In the Queanbeyan community facebook group, there is regularly discussion regarding the ducks and swans who inhabit the part of the river that runs through the middle of town. There was much discussion and concern when one of the cygnets went over the weir and became seperated from his family, and community outrage when a body of one of the babies was found dead, attacked by a dog. A debate was had over whether the signet had been killed by a dog, or whether it died by natural causes or some other way and then a local dog had destroyed the body. A local wildlife group who had been involved in the care of the swan family did examine the body to attempt to determine cause of death but were unable to come up with a conclusive answer.
Despite this somewhat morbid tale to begin this post, what has impressed me deeply is the community concern and sense of responsibility for this family of birds.
I’d been meaning to take Briar down to feed them, however whenever we have picnicked by the river banks, I’ve never remembered to bring appropriate food.
Many people feed ducks and waterbirds bread, however this is actually not a suitable food and can cause health issues. Some people speculated it was actually too much bread that killed the recently deceased cygnet in the Queanbeyan river, however that couldn’t be proven.
Last Sunday morning, we finally got ourselves organised and set out to feed the ducks. Briar was over the moon with excitement. We read her the “ducky book” (actually called Ducks Away) several times a week, and sometimes several times a day. The fact that we were feeding the ducks so close to a bridge made it even more exciting and similar to her beloved book.

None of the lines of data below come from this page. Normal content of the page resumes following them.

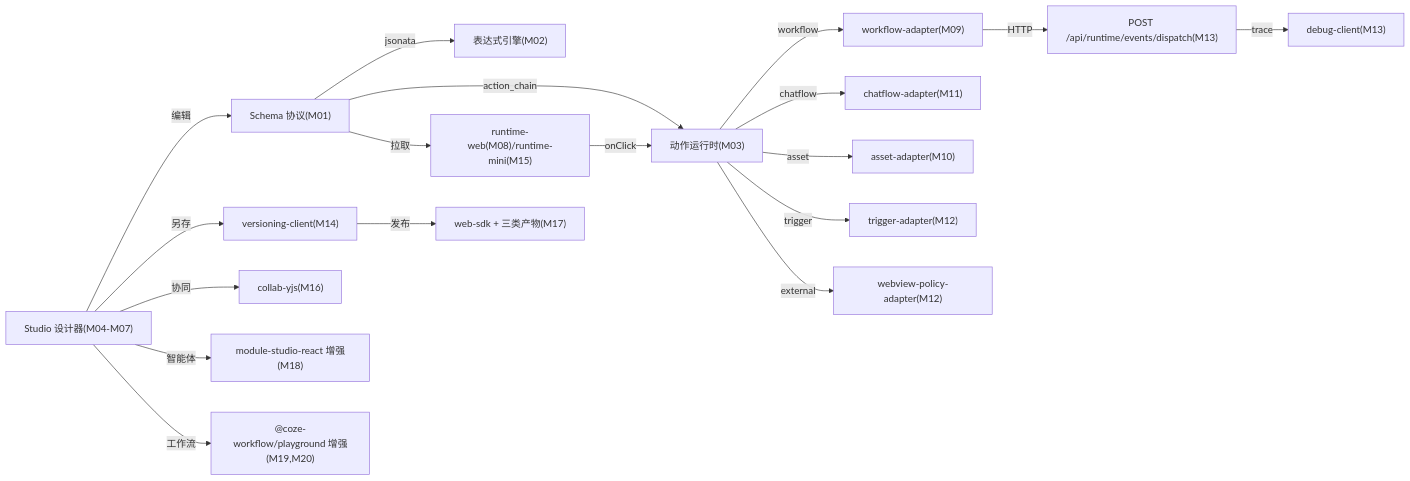
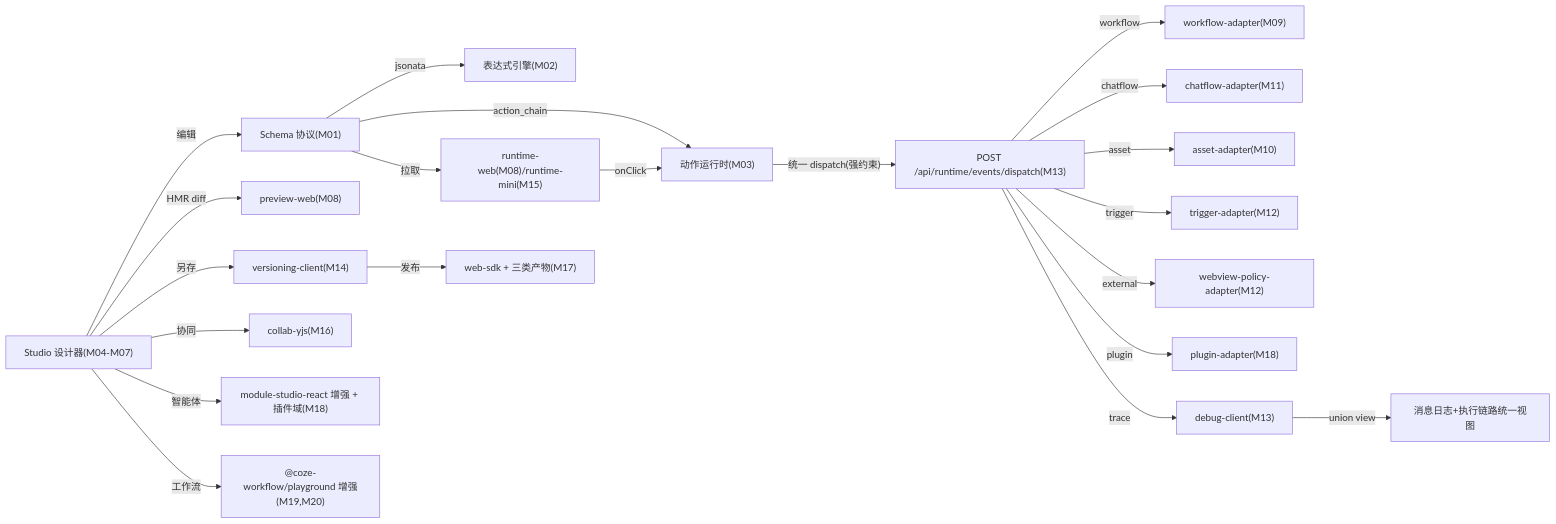
Before and after one commit to li13522487713-crypto/SecurityPlatform: the diagram in .cursor/plans/coze_低代码全量复刻实施计划_325f27bb.plan.md, drawn with Mermaid. The commit also changed other lines of this file, not shown here.

````diff
--- a/.cursor/plans/coze_低代码全量复刻实施计划_325f27bb.plan.md
+++ b/.cursor/plans/coze_低代码全量复刻实施计划_325f27bb.plan.md
@@ -106,20 +149,23 @@
 ```mermaid
 flowchart LR
     Designer["Studio 设计器(M04-M07)"] -->|编辑| Schema["Schema 协议(M01)"]
     Schema -->|jsonata| Expression["表达式引擎(M02)"]
     Schema -->|action_chain| ActionRuntime["动作运行时(M03)"]
     Schema -->|拉取| Runtime["runtime-web(M08)/runtime-mini(M15)"]
+    Designer -->|HMR diff| PreviewWeb["preview-web(M08)"]
     Runtime -->|onClick| ActionRuntime
-    ActionRuntime -->|workflow| WorkflowAdapter["workflow-adapter(M09)"]
-    ActionRuntime -->|chatflow| ChatflowAdapter["chatflow-adapter(M11)"]
-    ActionRuntime -->|asset| AssetAdapter["asset-adapter(M10)"]
-    ActionRuntime -->|trigger| TriggerAdapter["trigger-adapter(M12)"]
-    ActionRuntime -->|external| WebviewPolicy["webview-policy-adapter(M12)"]
-    WorkflowAdapter -->|HTTP| Dispatch["POST /api/runtime/events/dispatch(M13)"]
-    Dispatch -->|trace| Debug["debug-client(M13)"]
+    ActionRuntime -->|"统一 dispatch(强约束)"| DispatchEndpoint["POST /api/runtime/events/dispatch(M13)"]
+    DispatchEndpoint -->|workflow| WorkflowAdapter["workflow-adapter(M09)"]
+    DispatchEndpoint -->|chatflow| ChatflowAdapter["chatflow-adapter(M11)"]
+    DispatchEndpoint -->|asset| AssetAdapter["asset-adapter(M10)"]
+    DispatchEndpoint -->|trigger| TriggerAdapter["trigger-adapter(M12)"]
+    DispatchEndpoint -->|external| WebviewPolicy["webview-policy-adapter(M12)"]
+    DispatchEndpoint -->|plugin| PluginAdapter["plugin-adapter(M18)"]
+    DispatchEndpoint -->|trace| Debug["debug-client(M13)"]
+    Debug -->|union view| MessageLog["消息日志+执行链路统一视图"]
     Designer -->|另存| Versioning["versioning-client(M14)"]
     Designer -->|协同| Collab["collab-yjs(M16)"]
     Versioning -->|发布| Publish["web-sdk + 三类产物(M17)"]
-    Designer -->|智能体| Assistant["module-studio-react 增强(M18)"]
+    Designer -->|智能体| Assistant["module-studio-react 增强 + 插件域(M18)"]
     Designer -->|工作流| WorkflowPlayground["@coze-workflow/playground 增强(M19,M20)"]
 ```
````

My friend Tayla was perfect company for a duck feeding expedition as she is very passionate about wildlife. Briar loves her and together they stood on the rocks and fed the water birds peas, corn and oats. It couldnt get much better for Briar, who loves nothing more than throwing things and duckies, so this was the perfect combination.
When we first arrived, there was a photographer taking photos of the water birds so I approached him and asked whether he minded us feeding the birds so close by. He was happy for us to do so, and nearby was another family feeding them oats too, so I’d say this flock of beloved community birds do quite well for themselves.
A young man was also fishing on the banks however we didn’t witness him catch anything whilst we were there.We had a fantastic time and plan to return on the Easter weekend when Briar’s Gran and Pa and Aunty Pat and Uncle Tim are visiting!